§ Task description:
Which lines of the data include the string "True"? List them all.

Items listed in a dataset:
=== Begin Enclosure ===

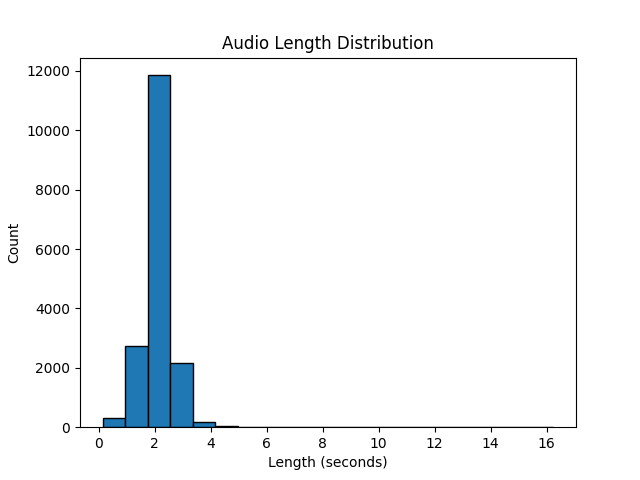
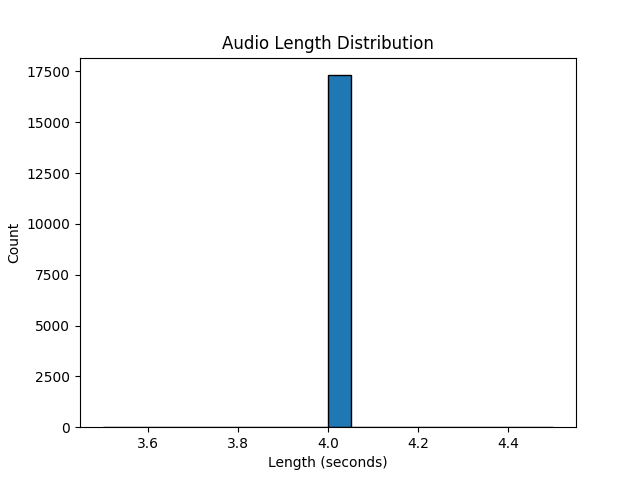
power profiling for ANN

diff --git a/code/powerProfiling/networks.py b/code/powerProfiling/networks.py
@@ -1,0 +1,103 @@
+from torch import nn
+import torch
+import snntorch as snn
+
+
+class CNN_amplitude(nn.Module):
+    def __init__(self):
+        super().__init__()
+
+        self.B = 64
+
+        self.conv1 = nn.Conv1d(in_channels=1, out_channels=32,
+                               kernel_size=100, stride=10)
+        self.conv2 = nn.Conv1d(in_channels=32, out_channels=16,
+                               kernel_size=100, stride=10)
+        self.fc1 = nn.Linear(in_features=2480, out_features=512)
+        self.fc2 = nn.Linear(in_features=512, out_features=9)
+
+    def forward(self, x):
+        x = nn.functional.relu(self.conv1(x))
+        x = nn.MaxPool1d(kernel_size=2, stride=2)(x)
+        x = nn.functional.relu(self.conv2(x))
+        x = nn.MaxPool1d(kernel_size=2, stride=2)(x)
+        x = x.view(self.B, -1)
+        x = nn.Dropout(0.5)(x)
+        x = nn.functional.relu(self.fc1(x))
+        x = nn.Dropout(0.5)(x)
+        x = self.fc2(x)
+        return x
+
+
+class CNN_mfcc(nn.Module):
+    def __init__(self):
+        super().__init__()
+
+        self.B = 64
+
+        self.conv1 = nn.Conv2d(in_channels=1, out_channels=32,
+                               kernel_size=3)
+        self.conv2 = nn.Conv2d(in_channels=32, out_channels=64,
+                               kernel_size=3)
+        self.fc1 = nn.Linear(in_features=5376, out_features=512)
+        self.fc2 = nn.Linear(in_features=512, out_features=9)
+
+    def forward(self, x):
+        x = nn.functional.relu(self.conv1(x))
+        x = nn.MaxPool2d(kernel_size=2, stride=2)(x)
+        x = nn.functional.relu(self.conv2(x))
+        x = nn.MaxPool2d(kernel_size=2, stride=2)(x)
+        x = x.view(self.B, -1)
+        x = nn.Dropout(0.5)(x)
+        x = nn.functional.relu(self.fc1(x))
+        x = nn.Dropout(0.5)(x)
+        x = self.fc2(x)
+        return x
+
+
+class SNN_mfcc(nn.Module):
+    def __init__(self):
+        super().__init__()
+
+        self.time_steps = 345
+        self.B = 128
+
+        self.fc1 = nn.Linear(in_features=13, out_features=128)
+        self.lif1 = snn.Leaky(beta=0.9, learn_beta=True,
+                              threshold=1, learn_threshold=True)
+
+        self.fc2 = nn.Linear(in_features=128, out_features=9)
+        self.lif2 = snn.Leaky(beta=0.9, learn_beta=True,
+                              threshold=1, learn_threshold=True)
+
+    def forward(self, x):
+        # Initialize hidden states and outputs at t=0
+        mem1 = self.lif1.init_leaky()
+        mem2 = self.lif2.init_leaky()
+
+        # Record the final layer over time
+        mem_rec = []
+        spk_rec = []
+
+        # time-loop
+        for step in range(self.time_steps):
+            cur1 = self.fc1(x[:, :, step])
+            assert cur1.shape == (self.B, 128)
+            spk1, mem1 = self.lif1(cur1, mem1)
+            assert spk1.shape == (self.B, 128)
+
+            cur2 = self.fc2(spk1)
+            assert cur2.shape == (self.B, 9)
+            spk2, mem2 = self.lif2(cur2, mem2)
+            assert spk2.shape == (self.B, 9)
+
+            spk_rec.append(spk2)
+            mem_rec.append(mem2)
+
+        spk_rec = torch.stack(spk_rec, dim=0)
+        mem_rec = torch.stack(mem_rec, dim=0)
+
+        assert spk_rec.shape == (self.time_steps, self.B, 9)
+        assert mem_rec.shape == (self.time_steps, self.B, 9)
+
+        return spk_rec, mem_rec

diff --git a/code/powerProfiling/main.py b/code/powerProfiling/main.py
@@ -1,0 +1,73 @@
+import torch
+import numpy as np
+import pytest
+from snntorch.energy_estimation.estimate_energy import estimate_energy
+from snntorch.energy_estimation.device_profile_registry import DeviceProfileRegistry
+from snntorch.energy_estimation.layer_parameter_event_calculator import (LayerParameterEventCalculator,
+                                                                         synapse_neuron_count_for_linear,
+                                                                         count_events_for_linear)
+
+
+from dataUtils import get_batch
+from networks import CNN_mfcc, CNN_amplitude, SNN_mfcc
+
+
+def get_estimation_CNN_mfcc():
+    model = CNN_mfcc()
+    batch = get_batch(feature_type='mfcc', batch_size=64)
+
+    energy_per_synapse_event = 8.6e-9
+    energy_per_neuron_event = 8.6e-9
+    DeviceProfileRegistry.add_device("cpu-test2", energy_per_synapse_event,
+                                     energy_per_neuron_event,
+                                     True)
+
+    # get the layer summaries
+    summary_list = estimate_energy(model=model, input_data=batch,
+                                   devices="cpu-test2",
+                                   include_bias_term_in_events=False)
+
+    print(summary_list)
+
+
+def get_estimation_CNN_amplitude():
+    model = CNN_amplitude()
+    batch = get_batch(feature_type='amplitude', batch_size=64)
+
+    energy_per_synapse_event = 8.6e-9
+    energy_per_neuron_event = 8.6e-9
+    DeviceProfileRegistry.add_device("cpu-test2", energy_per_synapse_event,
+                                     energy_per_neuron_event,
+                                     False)
+
+    # get the layer summaries
+    summary_list = estimate_energy(model=model, input_data=batch,
+                                   devices="cpu-test2",
+                                   include_bias_term_in_events=False)
+
+    print(summary_list)
+
+
+def get_estimation_SNN_mfcc():
+    model = SNN_mfcc()
+    batch = get_batch(feature_type='mfcc', batch_size=128)
+
+    energy_per_synapse_event = 8.6e-9
+    energy_per_neuron_event = 8.6e-9
+    DeviceProfileRegistry.add_device("cpu-test2", energy_per_synapse_event,
+                                     energy_per_neuron_event,
+                                     False)
+
+    # get the layer summaries
+    summary_list = estimate_energy(model=model, input_data=batch,
+                                   devices="cpu-test2",
+                                   include_bias_term_in_events=False)
+
+    print(summary_list)
+
+
+# get_estimation_CNN_mfcc()
+
+# get_estimation_CNN_amplitude()
+
+get_estimation_SNN_mfcc()

diff --git a/code/powerProfiling/dataUtils.py b/code/powerProfiling/dataUtils.py
@@ -1,0 +1,65 @@
+import torch
+from torch.utils.data import Dataset
+import numpy as np
+import os.path
+
+
+class AudioDataset(Dataset):
+    def __init__(self, data_filepath, labels_filepath):
+        self.data = np.load(data_filepath)
+        self.data = np.expand_dims(self.data, axis=1)
+        self.labels = np.load(labels_filepath)
+
+    def __len__(self):
+        return len(self.labels)
+
+    def __getitem__(self, idx):
+        data = self.data[idx]
+        label = self.labels[idx]
+        return data, label
+
+
+def save_batch(feature_type, batch_size):
+    features_path = f'../../data/arrays/{feature_type}_features.npy'
+    batch_file = f'../../data/arrays/{feature_type}_batch_{batch_size}.npy'
+    labels_path = '../../data/arrays/labels.npy'
+
+    dataset = AudioDataset(data_filepath=features_path,
+                           labels_filepath=labels_path)
+
+    # split the dataset into three parts (train 70%, test 15%, validation 15%)
+    test_size = 0.15
+    val_size = 0.15
+
+    test_amount, val_amount = int(dataset.__len__() * test_size), int(dataset.__len__() * val_size)
+
+    train_set, val_set, test_set = torch.utils.data.random_split(dataset, [
+                (dataset.__len__() - (test_amount + val_amount)),
+                test_amount,
+                val_amount
+    ])
+
+    train_dataloader = torch.utils.data.DataLoader(
+                train_set,
+                batch_size=batch_size,
+                shuffle=True,
+                drop_last=True,
+    )
+
+    batch = next(iter(train_dataloader))[0]
+    np.save(batch_file, batch.detach().numpy())
+
+
+def get_batch(feature_type, batch_size):
+    if feature_type == 'amplitude':
+        batch_file = f'../../data/arrays/amplitude_batch_{batch_size}.npy'
+    elif feature_type == 'mfcc':
+        batch_file = f'../../data/arrays/mfcc_batch_{batch_size}.npy'
+    else:
+        print('Invalid argument')
+        return None
+
+    if not os.path.isfile(batch_file):
+        save_batch(feature_type, batch_size)
+
+    return torch.from_numpy(np.load(batch_file))

diff --git a/code/preprocessing/create_plots.py b/code/preprocessing/create_plots.py
@@ -37,15 +37,15 @@ def get_lengths_list(audio_path):
 
 
 def plot_length_distribution_rawdata():
-    audio_path = '../data/rawdata/**/*.wav'
-    plot_path = '../plots/rawAudioLengths'
+    audio_path = '../../data/rawdata/**/*.wav'
+    plot_path = '../../plots/rawAudioLengths'
     lengths = get_lengths_list(audio_path)
     plot_length_distribution(lengths, plot_path)
 
 
 def plot_length_distribution_trimmeddata():
-    audio_path = '../data/trimmedData/*.wav'
-    plot_path = '../plots/trimmedAudioLengths'
+    audio_path = '../../data/trimmedData/*.wav'
+    plot_path = '../../plots/trimmedAudioLengths'
     lengths = get_lengths_list(audio_path)
     plot_length_distribution(lengths, plot_path)
 
@@ -195,9 +195,9 @@ def plot_audio_mfcc():
     signal, sr = librosa.load(audio_file)
 
 
-# plot_length_distribution_trimmeddata()
+plot_length_distribution_trimmeddata()
 # plot_length_distribution_rawdata()
 # plot_languages_distribution()
 # plot_PCA()
 #plot_mfcc_distributions()
-plot_audio_signal()
+#plot_audio_signal()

=== End Enclosure ===

§ Response:
+        self.lif1 = snn.Leaky(beta=0.9, learn_beta=True,
+                              threshold=1, learn_threshold=True)
+        self.lif2 = snn.Leaky(beta=0.9, learn_beta=True,
+                              threshold=1, learn_threshold=True)
+                                     True)
+                shuffle=True,
+                drop_last=True,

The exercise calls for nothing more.